I recently ran a marathon. I had known of the legendary wall–my coach and all my friends and colleagues who have run a marathon spoke of it. Did I think I’d hit the wall? No way! But sure enough, right around mile 18, I felt something I never felt before and took me a minute to recognize. It was a whole new level of pain. A mixture of pain and physiological shut down, like my body isn’t going to do what I want it to do. It was exhaustion so great as to completely fill my mind with the idea that I’ve got to stop running and abort the mission. I hit the wall.
Even after months of training! And what I ended up saying to myself was, “Slow down, modify your goal, keep going and maybe a bus will come along and put me out of my misery.” Because no matter what, I wasn’t going to stop until I crossed the finish line or I keeled over.
How many times have you told yourself that?

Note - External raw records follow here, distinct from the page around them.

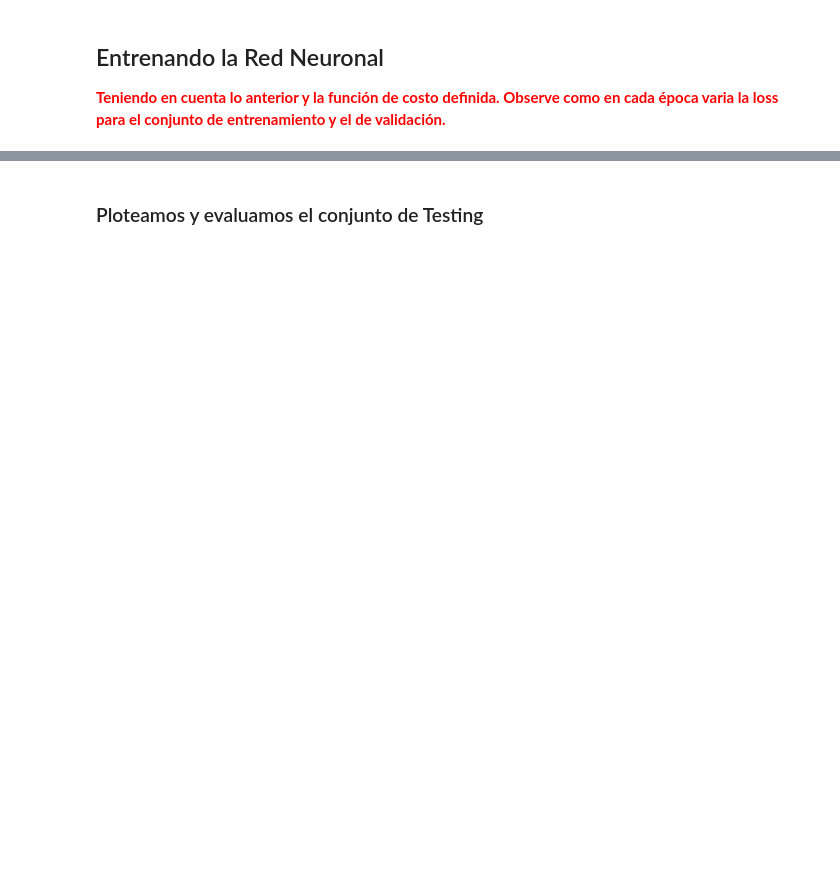
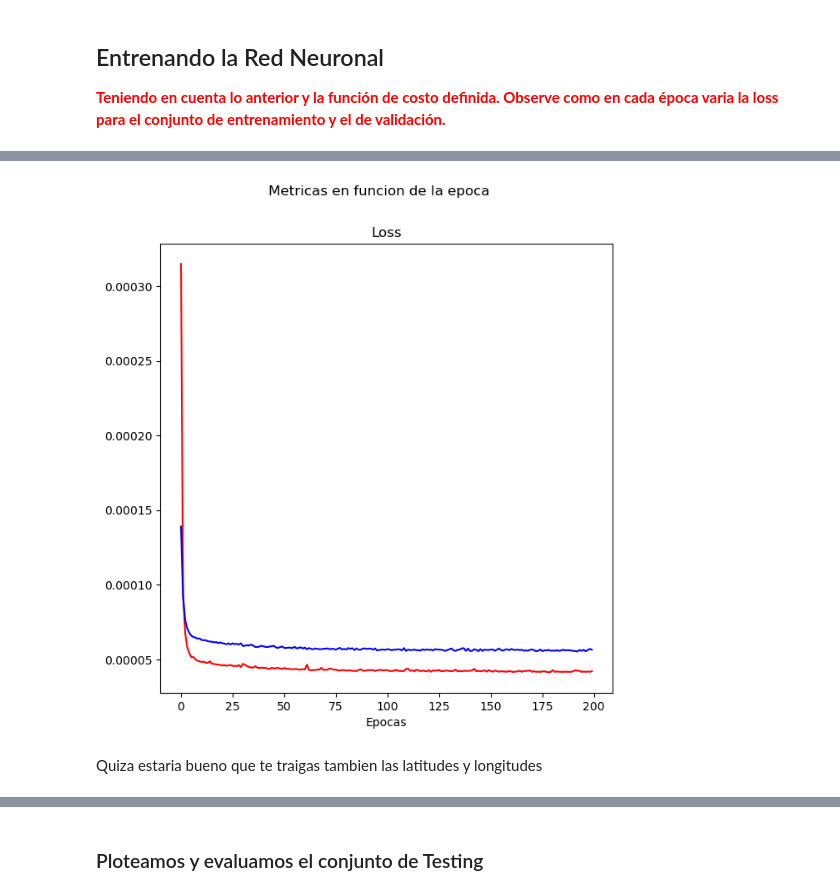
Before and after one commit to Gerlielbecario/Thesis_Neuronal_Network, a Jupyter notebook: work/3-Prototipo_Red_Neuronal/run_CONV.ipynb, the cells around one changed output, grey strips where cells are left out. Cells and saved outputs as stored; diff of their text form; code cells hidden in the pictures; blank space fills up the shorter version.

```diff
--- a/work/3-Prototipo_Red_Neuronal/run_CONV.ipynb
+++ b/work/3-Prototipo_Red_Neuronal/run_CONV.ipynb
@@ -485,0 +646,20 @@ Loss Val:    200.9208221435547
+# %%
+loss_train = archivo['loss_train']
+loss_val = archivo['loss_val']
+# %%
+fig = plt.figure(figsize=(7,7))
+plt.suptitle("Metricas en funcion de la epoca")
+
+plt.title("Loss")
+plt.plot(range(max_epochs), loss_train, color="red")
+plt.plot(range(max_epochs), loss_val, color="blue")
+
+#plt.ylim(0,1)
+plt.xlabel("Epocas")
+plt.grid()
+#plt.plot(range(max_epochs), RMSE,color="red")
+plt.grid()
+# %% [output]
+[figure, added]
+# %% [markdown]
+Quiza estaria bueno que te traigas tambien las latitudes y longitudes
```
Also changed, not shown: parts of 52 cells of this notebook, 8 other files.
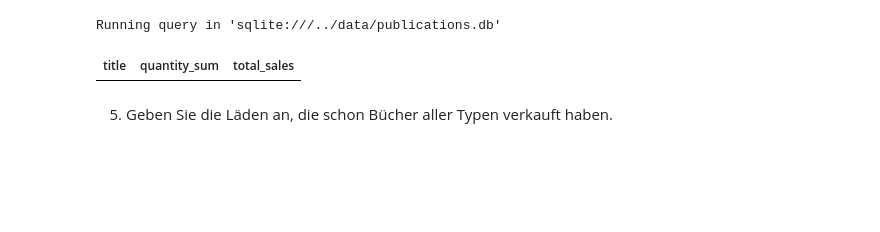
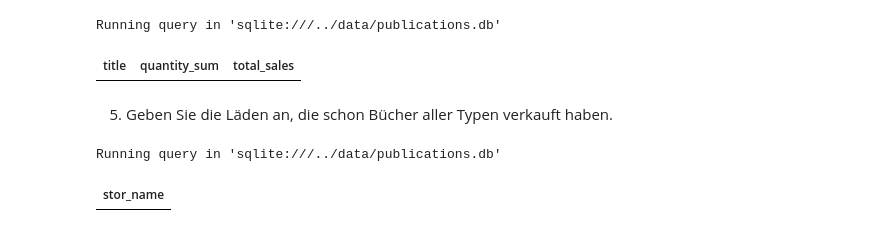
Before and after one commit to GionRubitschung/databases-24, a Jupyter notebook: databases_24/ex7/Ex7_LuisZüttel_GionRubitschung_D1P.ipynb, the cells around one changed output. Cells and saved outputs as stored; diff of their text form; code cells hidden in the pictures; blank space fills up the shorter version.

```diff
--- a/databases_24/ex7/Ex7_LuisZüttel_GionRubitschung_D1P.ipynb
+++ b/databases_24/ex7/Ex7_LuisZüttel_GionRubitschung_D1P.ipynb
@@ -122,3 +122,16 @@ Running query in 'sqlite:///../data/publications.db'
 | title | quantity_sum | total_sales |
 # %% [markdown]
 5.  Geben Sie die Läden an, die schon Bücher aller Typen verkauft haben.
+# %%
+%%sql
+
+select stor_name from titles
+	inner join salesdetail on titles.title_id = salesdetail.title_id
+	inner join stores on salesdetail.stor_id = stores.stor_id
+group by stores.stor_id
+having count(distinct type) = (
+	select COUNT(distinct type) from titles
+);
+# %% [output]
+Running query in 'sqlite:///../data/publications.db'
+| stor_name |
```
Also changed, not shown: parts of 1 cell of this notebook.
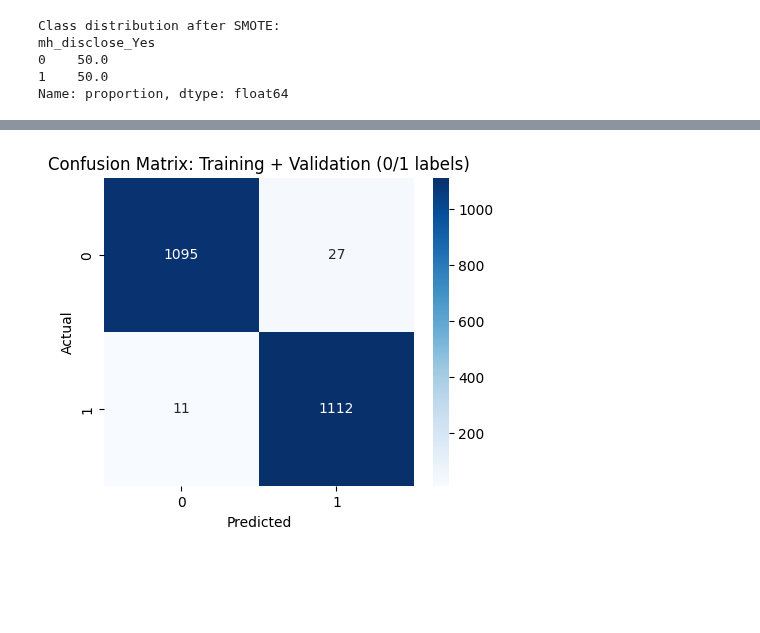
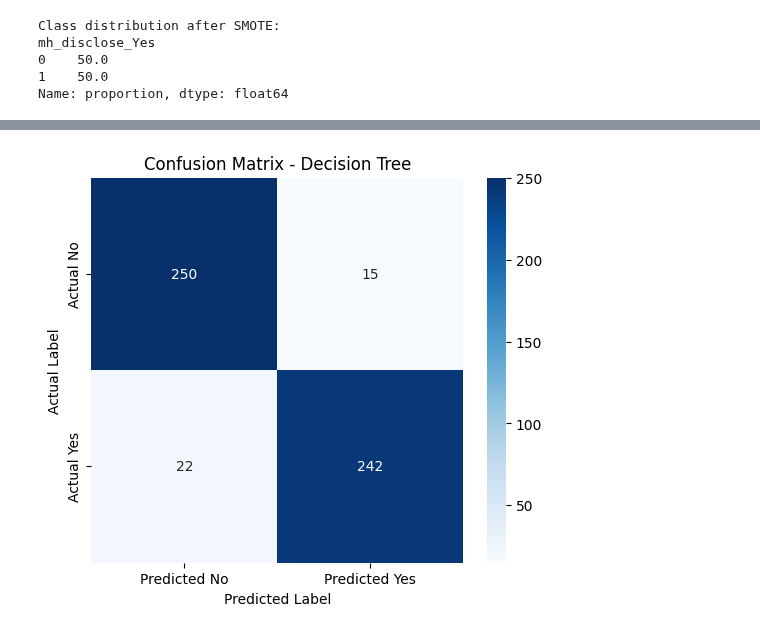
Before and after one commit to folasiredayo/Mental-Health-in-Tech-Modelling, a Jupyter notebook: dt-mental-health-modelling-data-cleaning-2.ipynb, the cells around one changed output, grey strips where cells are left out. Cells and saved outputs as stored; diff of their text form; code cells hidden in the pictures; blank space fills up the shorter version.

Commit message:
Kaggle Notebook | DT Mental Health Modelling Data Cleaning 2 | Version 3

```diff
--- a/dt-mental-health-modelling-data-cleaning-2.ipynb
+++ b/dt-mental-health-modelling-data-cleaning-2.ipynb
@@ -1558,18 +1534 @@ mh_disclose_Yes
 Name: proportion, dtype: float64
-# %%
-from sklearn.tree import DecisionTreeClassifier
-
-# ---------------------------
-# 1. Train Decision Tree model
-# ---------------------------
-dt_model = DecisionTreeClassifier(random_state=42)
-
-dt_model.fit(X_train, y_train)
-
-# ---------------------------
-# 2. Check training accuracy
-# ---------------------------
-train_accuracy = dt_model.score(X_train, y_train)
-
-print("Decision Tree trained successfully.")
-print("Training Accuracy:", train_accuracy)
@@ -1828,20 +1769,36 @@ Actual Yes            11           1112
 # %%
 import matplotlib.pyplot as plt
 import seaborn as sns
 from sklearn.metrics import confusion_matrix
 
-# Generate confusion matrix
-cm = confusion_matrix(y_train_val, y_pred)
+# ---------------------------
+# Predictions (Decision Tree)
+# ---------------------------
+y_pred = best_dt.predict(X_test)
 
-# Plot as heatmap with 0/1 labels
-plt.figure(figsize=(5,4))
-sns.heatmap(cm, annot=True, fmt='d', cmap='Blues',
-            xticklabels=[0, 1],
-            yticklabels=[0, 1])
-plt.ylabel('Actual')
-plt.xlabel('Predicted')
-plt.title('Confusion Matrix: Training + Validation (0/1 labels)')
+# ---------------------------
+# Confusion Matrix
+# ---------------------------
+cm = confusion_matrix(y_test, y_pred)
+
+# ---------------------------
+# Plot Heatmap
+# ---------------------------
+plt.figure(figsize=(6, 5))
+
+sns.heatmap(
+    cm,
+    annot=True,
+    fmt="d",
+    cmap="Blues",
+    xticklabels=["Predicted No", "Predicted Yes"],
+    yticklabels=["Actual No", "Actual Yes"]
+)
+
+plt.title("Confusion Matrix - Decision Tree")
+plt.xlabel("Predicted Label")
+plt.ylabel("Actual Label")
 plt.show()
 # %% [output]
-[figure, old version]
+[figure, new version]
 # %%
```
Also changed, not shown: parts of 22 cells of this notebook.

This is a formidable mindset in personal, professional and athletic achievement. It is an ability to override your fatigue, exhaustion and limitations in order to achieve an aim or goal. It is heroic. And you feel glory for your accomplishments. This ability has come from years of conditioning and coaching. But your conditioning and training of overriding your pain may create difficulties in your close relationships. This doesn’t turn out to be a great strategy for long-term relationships and your own personal happiness.
Have you ever noticed yourself feeling anxious, angry or attacked in a close relationship and you just blow up? Like a volcano, you are a juggernaut. Or you’ve done that and experienced the fallout from it and now you tend to clam up when arguments start with your partner? “Suck it up” you may tell yourself. Or maybe you end the relationship. Either way, what has happened is that you “hit the wall.” You likely feel psychologically exhausted, overwhelmed or dysregulated. You may also become distrustful of your ability to manage the situation effectively. And blowing up and clamming up are behaviors that can become a cycle where one leads to the other. Then you often feel stressed and unhappy.
Here is a tip: When you are engaging with your partner and it is getting difficult, louder or you are fighting, notice what is going on in your body. Does it feel comfortable and relaxed? Or do you feel bad or uncomfortable? Are you yelling? Are you silent? Are you holding your breath, tensing your muscles, getting tunnel vision? If you are say to your partner, “I’m stressed right now. I need to take a break.” Then take as long as it takes to get yourself to neutral. Rest, workout, refuel, get counsel from friends or your therapist and get yourself back into neutral. John Gottman, http://www.gottman.com/, reports that feeling neutral in your relationship more of the time can serve as a foundation for a satisfying long-term relationship.
Individual counseling can help. You can get consultation and self-management coaching from counseling. A men’s support group can help. Couples counseling can help. You can learn how to manage yourself with more compassion and empathy when you hit the wall.
More tips to come. Take good care of yourselves gentlemen.